According to Loudon County Mayor Doyle Arp, Cooper threatened a lawsuit after being denied his appeal by the zoning appeals board. Arp said he asked the Knoxville law firm Kramer Rayson to provide a legal opinion on the board's interpretation of the finished space definition.

"They told us if we went to court, we would lose," Arp said.

On July 3 Kramer Rayson attorney Betsy Beck sent a letter to Cooper's attorney, Sam Doak, advising him that the county had reconsidered its definition of "living space" and decided to reassess the Cooper property excluding the disputed basement footage.

In the week that followed Arp's decision to overrule the zoning appeals board, discussions between his office, the building inspector and the county's assessor and trustee offices were unable to reach a resolution on the issue.

County assessor Chuck Jenkins said he was not sure that Arp had the authority to overrule the board of zoning appeals.

"I guess we'll find out," he added.

In a July 16 letter to Loudon County Building Commissioner Bill Cox, Arp ordered Cox's office to re-evaluate the Cooper tax assessment. Wording in the AFT law did not allow for interpretation that the presence of ductwork and vents would change the unfinished space into finished space, the letter said.
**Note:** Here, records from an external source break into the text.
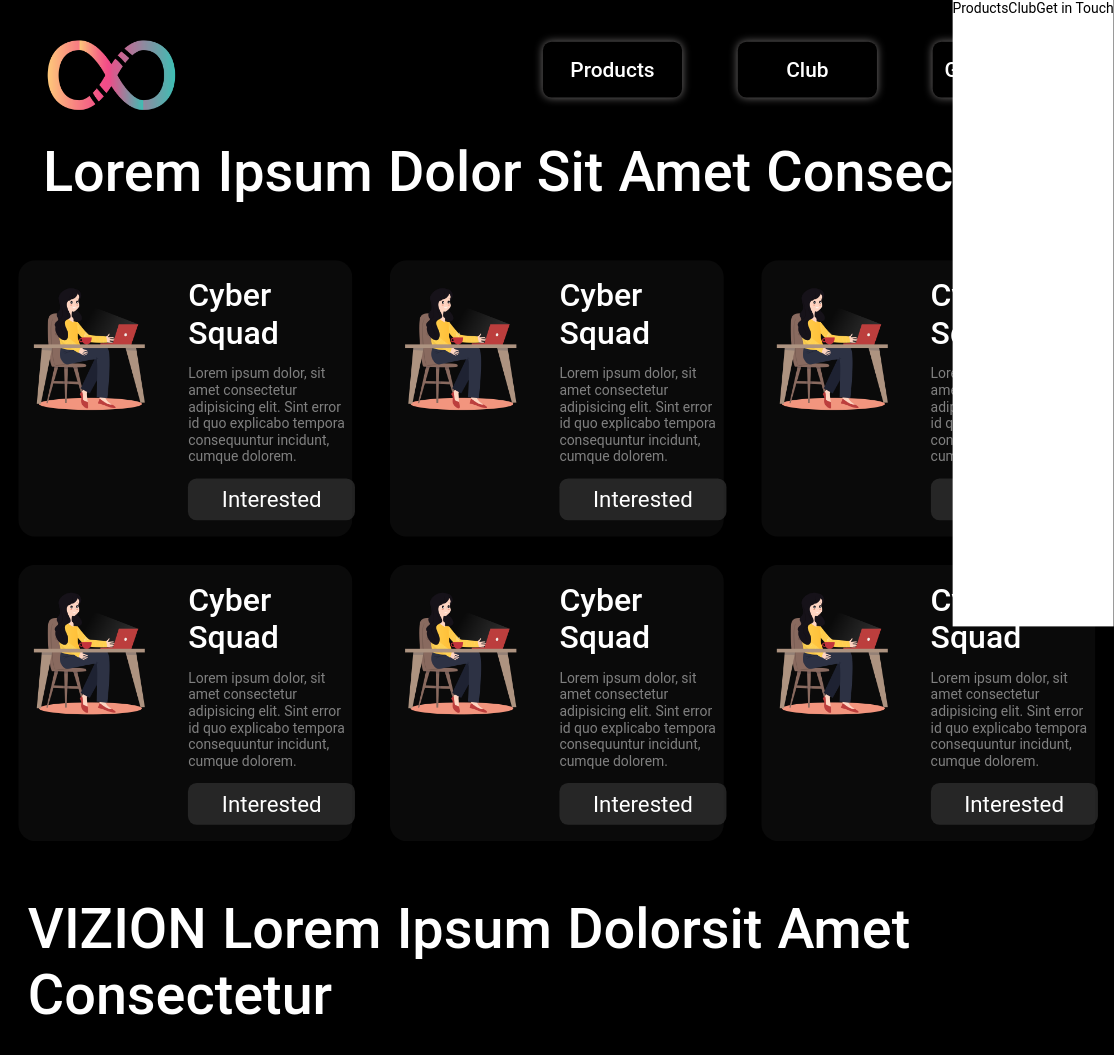
Repository: kapil4457/vizion-internship-project
Page: /
The author's editor kept a copy of each file at every save. The page is drawn from the files as they stood at one save, then again after the next save.
The browser window is 1280 px wide. The pictures show the whole page, at 87% of full size.
The project was rebuilt for these pictures with package versions that can differ from the ones it lists, and the page was loaded fresh each time. Also part of the build but not shown: src/index.css.

Above is the page before, as saved 2022-10-29 10:45:14.

### public/index.html
<!DOCTYPE html>
<html lang="en">
  <head>
    <meta charset="utf-8" />
    <link rel="icon" href="%PUBLIC_URL%/favicon.ico" />
    <meta name="viewport" content="width=device-width, initial-scale=1" />
    <meta name="theme-color" content="#000000" />
    <meta
      name="description"
      content="Web site created using create-react-app"
    />
    <link rel="preconnect" href="https://fonts.googleapis.com">
    <link rel="apple-touch-icon" href="%PUBLIC_URL%/logo192.png" />
    <!--
      manifest.json provides metadata used when your web app is installed on a
      user's mobile device or desktop. See https://developers.google.com/web/fundamentals/web-app-manifest/
    -->
    <link rel="manifest" href="%PUBLIC_URL%/manifest.json" />
    <!--
      Notice the use of %PUBLIC_URL% in the tags above.
      It will be replaced with the URL of the `public` folder during the build.
      Only files inside the `public` folder can be referenced from the HTML.

      Unlike "/favicon.ico" or "favicon.ico", "%PUBLIC_URL%/favicon.ico" will
      work correctly both with client-side routing and a non-root public URL.
      Learn how to configure a non-root public URL by running `npm run build`.
    -->
    <title>React App</title>
  </head>
  <body>
    <noscript>You need to enable JavaScript to run this app.</noscript>
    <div id="root"></div>
    <!--
      This HTML file is a template.
      If you open it directly in the browser, you will see an empty page.

      You can add webfonts, meta tags, or analytics to this file.
      The build step will place the bundled scripts into the <body> tag.

      To begin the development, run `npm start` or `yarn start`.
      To create a production bundle, use `npm run build` or `yarn build`.
    -->
  </body>
</html>

### src/index.js
import React from 'react';
import ReactDOM from 'react-dom/client';
import './index.css';
import App from './App';
import reportWebVitals from './reportWebVitals';
import { BrowserRouter } from 'react-router-dom';
const root = ReactDOM.createRoot(document.getElementById('root'));
root.render(
  <BrowserRouter >
  <React.StrictMode>
    <App />
  </React.StrictMode>
  </BrowserRouter>
);

// If you want to start measuring performance in your app, pass a function
// to log results (for example: reportWebVitals(console.log))
// or send to an analytics endpoint. Learn more: https://bit.ly/CRA-vitals
reportWebVitals();

### src/App.js
import { Route, Routes } from 'react-router-dom';
import './App.css';
import Header from './components/Header/Header';
import Home from './components/Home/Home';

function App() {
  return (
   <>
<Header />
   <Routes>
<Route exact path='/' element={<Home />} />


   </Routes>



   </>
  );
}

export default App;

### src/App.css
*{
margin:0;
padding:0;
box-sizing: border-box;
font-family: 'Roboto', sans-serif;}

body{
  background-color: black;
  color : white;

}
a{
  text-decoration: none;;
  color:white;
}

.active{
  color:red;
}

body::-webkit-scrollbar {
  display: none;
}

### src/components/Header/Header.jsx
import React from "react";
import { NavLink } from "react-router-dom";
import Logo from "./logo.png";
import MenuIcon from "@mui/icons-material/Menu";
import "./Header.css";
const Header = () => {
  return (
    <div className="main-header">
      <div className="side-header">
        <NavLink to="/products">Products</NavLink>
        <NavLink to="/club">Club</NavLink>
        <NavLink to="/contact">Get in Touch</NavLink>
      </div>

      <NavLink to="/" className="left-header">
        <img src={Logo} alt="" />
      </NavLink>
      <div className="right-header">
        <NavLink to="/products">Products</NavLink>
        <NavLink to="/club">Club</NavLink>
        <NavLink to="/contact">Get in Touch</NavLink>
      </div>
      <div className="right-ham">
        <MenuIcon />
      </div>
    </div>
  );
};

export default Header;

### src/components/Home/Home.jsx
import React from "react";
import { data } from "../../item";
import "./Home.css";
import HomeCard from "./HomeCard";
const Home = () => {
  return (
    <div className="main-home">
      <h2 className="heading">Lorem ipsum dolor sit amet consectetur</h2>

      <div className="home-card-container">
        {data.map((item, key) => (
          <HomeCard item={item} key={key} />
        ))}
      </div>
      <h2 className="heading">VIZION Lorem Ipsum Dolorsit Amet Consectetur</h2>
    </div>
  );
};

export default Home;

### src/components/Header/Header.css
.main-header{
    height:10rem;
    width:100%;
    display:flex;
    justify-content: space-between;
    align-items: center;
    padding:0rem 3rem
}

.main-header > .left-header >img{
    height:10rem;

}

.main-header > .right-header
{
    display:flex;
    gap:4rem;
    font-size:1.5rem;
    font-weight:550;
}

.main-header > .right-header>a{
    height:4rem;
    width:10rem;
    display:flex;
    justify-content: center;
   align-items: center;
   border-radius:10px;
   box-shadow: 0px 0px 10px rgba(243, 238, 238,0.5);
   transition: all 0.2s;
}
.main-header > .right-header>a:hover{

    box-shadow: 0px 0px 20px rgba(243, 238, 238,0.5);
    transform: scale(1.01);
   }

   .right-ham{
    display: none;
   }
   .right-ham>svg{

    font-size:3rem;

   }


   .side-header{
    position:absolute;
    right:0;
    top:0;
    bottom:0;
    background-color: white;
    z-index: 999;
}

.side-header>a{
    color:black
}

   @media (max-width:768px ){
.main-header{
    padding:0 1rem;
}
   .main-header > .right-header{
        display:none;
    }
    .right-ham{
        display:flex;
    }
   }

### src/item.js
export const data = [
    {
        title : "Cyber Squad",
        description : "Lorem ipsum dolor, sit amet consectetur adipisicing elit. Sint error id quo explicabo tempora consequuntur incidunt, cumque dolorem.        "
    },
    {
        title : "Cyber Squad",
        description : "Lorem ipsum dolor, sit amet consectetur adipisicing elit. Sint error id quo explicabo tempora consequuntur incidunt, cumque dolorem.        "
    },
    {
        title : "Cyber Squad",
        description : "Lorem ipsum dolor, sit amet consectetur adipisicing elit. Sint error id quo explicabo tempora consequuntur incidunt, cumque dolorem.        "
    },
    {
        title : "Cyber Squad",
        description : "Lorem ipsum dolor, sit amet consectetur adipisicing elit. Sint error id quo explicabo tempora consequuntur incidunt, cumque dolorem.        "
    },
    {
        title : "Cyber Squad",
        description : "Lorem ipsum dolor, sit amet consectetur adipisicing elit. Sint error id quo explicabo tempora consequuntur incidunt, cumque dolorem.        "
    },
    {
        title : "Cyber Squad",
        description : "Lorem ipsum dolor, sit amet consectetur adipisicing elit. Sint error id quo explicabo tempora consequuntur incidunt, cumque dolorem.        "
    }
]

### src/components/Home/Home.css
.main-home{
    color:white;
    width:100%;
    display: flex;
    flex-direction: column;
    gap:4rem;
    margin-bottom: 2rem;
}

.main-home > h2{
    width:100%;
    display: flex;
    justify-content: center;
    align-items:center;
    font-size:4rem;
    word-spacing: 0.1rem;
    font-weight:450;
    text-transform: capitalize;
    padding:0 2rem;

}


.main-home > .home-card-container{
    display:grid;
    grid-template-columns: 1fr 1fr 1fr;
    row-gap: 2rem;
    place-items: center;
}


@media (max-width: 768px){

    .main-home > .home-card-container{
    grid-template-columns: 1fr;

}

.main-home > h2{
font-size:3rem;

}
}

### src/components/Home/HomeCard.jsx
import React from "react";
import "./HomeCard.css";
import Image from "./cardImage.png";
const HomeCard = ({ item }) => {
  return (
    <div className="home-card">
      <img src={Image} alt="" />
      <div className="card-info">
        <h2>{item.title}</h2>
        <p>{item.description}</p>
        <button>Interested</button>
      </div>
    </div>
  );
};

export default HomeCard;

### src/components/Home/HomeCard.css
.home-card{
    width:90%;
    display:flex;
    padding:1rem 0;
    gap:1rem;
    padding-top:1rem;
    background-color: rgba(51, 50, 50, 0.2);
    border-radius: 20px;
    border:3px solid rgba(51, 50, 50, 0.0);
    transition: all 0.4s;

}
.home-card:hover{
    border:3px solid blue;
}
.home-card>img{
    height:10rem;

}
.home-card > .card-info{
    display:flex;
    flex-direction: column;
    gap:1rem;
    padding:0 1rem;
    align-items: center;

}
.home-card > .card-info > h2{
    font-size: 2.3rem;
    font-weight: 450;
}
.home-card > .card-info > p{
    color:gray
}
.home-card > .card-info > button{
    background-color: rgba(51, 50, 50, 0.7);
    border:none;
    outline:none;
    width:12rem;
    border-radius: 10px;
    font-size:1.6rem;
    color:white;
    height:3rem;
    transition: all 0.4s;
    cursor:pointer;
}
.home-card > .card-info > button:hover{

    background-color: rgba(51, 50, 50, 0.9);
}


@media(max-width:768px){
    .home-card{
        flex-direction: column;
    }
.home-card>img{
    height:15rem;
    width:auto;
}
}

Loaded but not shown: src/reportWebVitals.js (common file)

After the next save:
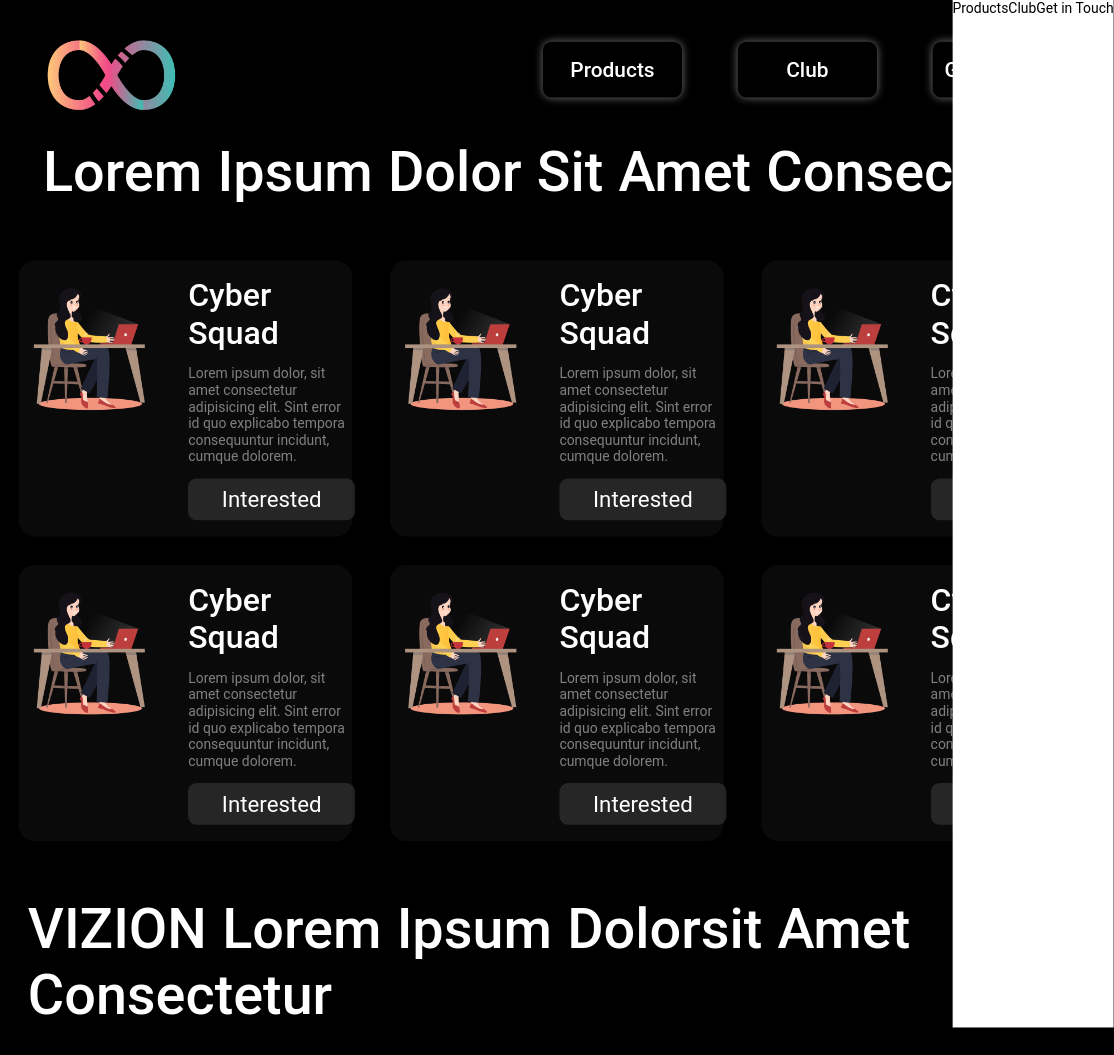
Saved 24 s later.
--- a/src/components/Header/Header.css
+++ b/src/components/Header/Header.css
@@ -1,3 +1,6 @@
+body{
+    position:relative
+}
 .main-header{
     height:10rem;
     width:100%;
Cooper is asking the court to recognize the definition of finished space as space that is not heated or air conditioned and to order the building inspector to reassess his property. The suit also asks that Loudon County pay all attorney fees and legal expenses.

Kramer Rayson attorney Robert Bowman said that although the suit lists Loudon County as a defendant, he feels the issue is between Cooper and the zoning appeals board. Bowman said he will represent the mayor's office if necessary.